In future, the digital world is likely to be the principal method of distribution for much of our news, and our regulatory system must reflect this. It is important because the public have different expectations about different kinds of media, and in taking a regulatory approach we should take seriously those public expectations. Clearly, the online version of the national press, its regional counterpart or an online yet press-like news site, carry very different public expectations when compared with a small-scale blog--or, for that matter, a tweet. Our definition of "relevant publisher" seeks to make this differentiation. It does so by employing an interlocking series of tests, all of which must be met before the threshold of the definition is reached.

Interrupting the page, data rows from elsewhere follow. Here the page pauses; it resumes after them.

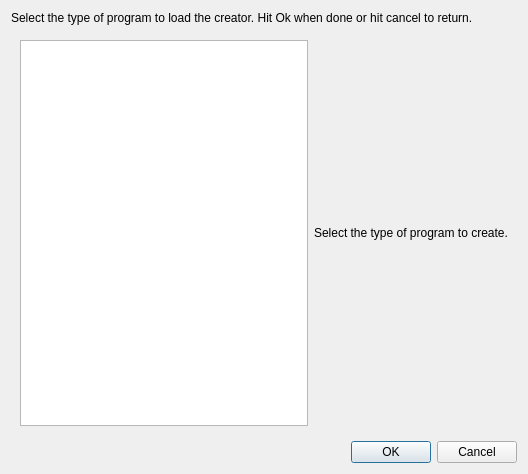
The window that howdyCoder/ui/qtUiFiles/creatorTypeSelector.ui (rmallow/howdyCoder) describes before a commit, drawn with Qt 5.
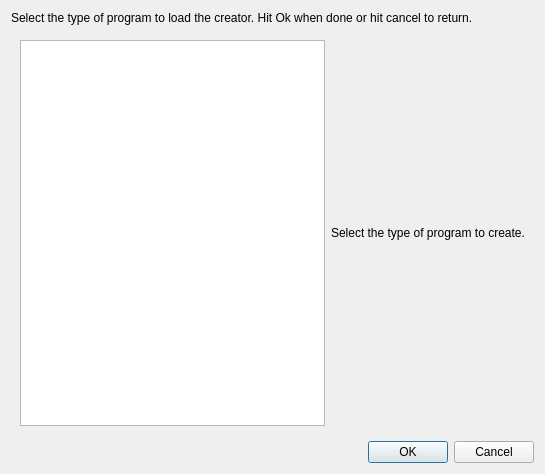
The same window after the commit.

The edit to the form file:
```diff
--- a/howdyCoder/ui/qtUiFiles/creatorTypeSelector.ui
+++ b/howdyCoder/ui/qtUiFiles/creatorTypeSelector.ui
@@ -6,7 +6,7 @@
    <rect>
     <x>0</x>
     <y>0</y>
-    <width>528</width>
+    <width>545</width>
     <height>474</height>
    </rect>
   </property>
@@ -25,7 +25,13 @@
     <widget class="QWidget" name="widget" native="true">
      <layout class="QHBoxLayout" name="horizontalLayout">
       <item>
-       <widget class="QListWidget" name="program_type_view"/>
+       <widget class="QListWidget" name="program_type_view">
+        <property name="font">
+         <font>
+          <pointsize>30</pointsize>
+         </font>
+        </property>
+       </widget>
       </item>
       <item>
        <widget class="QLabel" name="program_type_description">
```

They are, first, whether the publication publishes news-related material; secondly, whether it is written by different authors; thirdly, whether it is to any extent subject to editorial control; and, fourthly, whether it is published in the course of a business. The definition is therefore intended to protect small-scale bloggers while capturing the more sophisticated, press-like online material that Leveson described.
Equally, the definition of "relevant publisher" is not intended to capture the news aggregation services of operations such as Yahoo! or MSN. Nor is it intended to capture social networking sites where individuals post user-generated material. Nor is it aimed at sites that simply moderate the comments of others, or aggregate a series of blogs without any active consideration of the content, such as the blog-hosting services WordPress and Tumblr. I also clarify that, contrary to some recent reporting, the definition is equally not aimed at covering individual journalists. The definition of "relevant publisher" is aimed at organisations that employ or otherwise commission journalistic content, and, even then, only to the extent that these organisations operate in line with the four interlocking tests that I outlined.
I recognise that people have been seeking clarification on how the legislation could apply to small-scale bloggers, and how the interlocking tests work. This is reflected in some of the amendments before us, and includes the suggestion that there may be a case for making an express exemption in respect of small-scale blogs in the new schedule inserted by Commons Amendment 131. To allow a period of reflection in advance of the next round of ping-pong in another place after the Easter Recess, the Government have tabled manuscript Amendment 131BA in recognition of the concerns over Amendment 131. As part of this, my right honourable friend the Secretary of State for Culture, Media and Sport has agreed that her officials will collate and engage with any issues that are raised before submitting a view on how the test will operate and whether there is a need for a further amendment. I hope it is clear to noble Lords that when this is next considered by the other place, the Government may come forward with an alternative amendment, or invite the other place not to agree this amendment. However, for now, I invite the House to make this change.